Caruana, W., 1987, Australian Aboriginal Art, a Souvenir Book of Aboriginal Art in the Australian National Gallery, Australian National Gallery, Parkes, Australian Capital Territory. Caruana, W., Aboriginal Art, World of Art Series, Thames and Hudson, London, 2003 Crumlin, R., (ed.), 1991, Aboriginal Art and Spirituality, Collins Dove, North Blackburn, Victoria. (C). Isaacs, J., 1984, Australia's Living Heritage, Arts of the Dreaming, Lansdowne Press, Sydney. (C).1993, Aratjara, Art of the First Australians: Traditional and Contemporary Works by Aboriginal and Torres Strait Islander Artists, exhib. cat. (conceived and designed by Bernard Luthi in collaboration with Gary Lee), Dumont, Buchverlag, Koln. (C). Le Brun Holmes, Sandra, 1995, The Goddess and the Moon Man: the Sacred Art of the Aborigines,Craftsman House Sydney. Norton, F., 1975, Aboriginal Art, Western Australian Art Gallery Board with the assistance of the Aboriginal Arts Board of the Australia Council.
Discovery Media. current. NATSIVAD. Melbourne. Documentation Pty Ltd.
Caruana, W. 1993. Aboriginal Art. London. Thames and Hudson.
Isaacs, J. 2012. TIWI: Art History Culture. Melbourne. The Miegunyah Press.
Le Brun Holmes, Sandra. 1995. The Goddess and the Moon Man: The Sacred Art of the Tiwi Aborigines. Sydney. Craftsman House.
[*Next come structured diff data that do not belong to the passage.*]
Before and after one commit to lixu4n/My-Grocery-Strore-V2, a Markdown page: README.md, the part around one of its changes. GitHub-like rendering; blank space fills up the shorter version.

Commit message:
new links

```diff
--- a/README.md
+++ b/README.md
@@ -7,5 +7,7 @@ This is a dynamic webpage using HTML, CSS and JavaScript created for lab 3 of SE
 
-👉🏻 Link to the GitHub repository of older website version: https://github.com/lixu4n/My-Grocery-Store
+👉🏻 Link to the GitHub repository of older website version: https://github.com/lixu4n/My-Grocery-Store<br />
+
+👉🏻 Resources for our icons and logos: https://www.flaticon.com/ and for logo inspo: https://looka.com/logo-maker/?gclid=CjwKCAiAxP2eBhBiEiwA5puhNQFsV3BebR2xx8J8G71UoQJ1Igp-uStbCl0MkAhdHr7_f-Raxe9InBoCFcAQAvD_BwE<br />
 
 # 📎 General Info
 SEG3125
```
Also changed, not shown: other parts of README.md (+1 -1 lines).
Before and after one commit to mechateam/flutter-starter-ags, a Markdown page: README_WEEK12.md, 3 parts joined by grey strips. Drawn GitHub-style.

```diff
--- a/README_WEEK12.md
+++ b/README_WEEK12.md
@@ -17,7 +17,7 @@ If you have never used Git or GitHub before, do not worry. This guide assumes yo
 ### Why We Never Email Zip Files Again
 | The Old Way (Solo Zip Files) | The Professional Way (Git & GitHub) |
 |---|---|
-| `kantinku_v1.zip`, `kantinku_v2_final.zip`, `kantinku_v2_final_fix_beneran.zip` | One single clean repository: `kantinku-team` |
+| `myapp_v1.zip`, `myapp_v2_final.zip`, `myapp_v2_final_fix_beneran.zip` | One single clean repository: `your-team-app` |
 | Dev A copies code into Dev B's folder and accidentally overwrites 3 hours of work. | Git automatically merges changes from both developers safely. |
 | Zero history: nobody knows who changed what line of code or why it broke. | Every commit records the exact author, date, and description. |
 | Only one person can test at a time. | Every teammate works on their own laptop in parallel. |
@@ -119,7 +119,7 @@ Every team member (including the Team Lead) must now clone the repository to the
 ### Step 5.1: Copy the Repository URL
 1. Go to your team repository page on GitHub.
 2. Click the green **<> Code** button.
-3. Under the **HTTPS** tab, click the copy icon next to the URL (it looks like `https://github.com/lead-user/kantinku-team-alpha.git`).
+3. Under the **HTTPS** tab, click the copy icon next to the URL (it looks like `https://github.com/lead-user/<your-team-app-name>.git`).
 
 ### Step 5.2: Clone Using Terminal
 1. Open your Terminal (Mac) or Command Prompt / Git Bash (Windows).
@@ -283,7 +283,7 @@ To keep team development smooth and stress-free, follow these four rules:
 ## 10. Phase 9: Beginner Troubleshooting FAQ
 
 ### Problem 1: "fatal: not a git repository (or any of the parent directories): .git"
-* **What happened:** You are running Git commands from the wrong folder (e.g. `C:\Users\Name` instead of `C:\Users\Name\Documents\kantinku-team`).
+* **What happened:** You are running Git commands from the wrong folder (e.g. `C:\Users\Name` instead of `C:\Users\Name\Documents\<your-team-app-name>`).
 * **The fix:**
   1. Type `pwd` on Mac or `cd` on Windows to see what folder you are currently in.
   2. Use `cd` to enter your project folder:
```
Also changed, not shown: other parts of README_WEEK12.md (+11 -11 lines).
Melville Bay , Milikapiti
Pukumani Poles, Flying Fox
Natural Earth Pigment on Eucalyptus Bark, Sculpture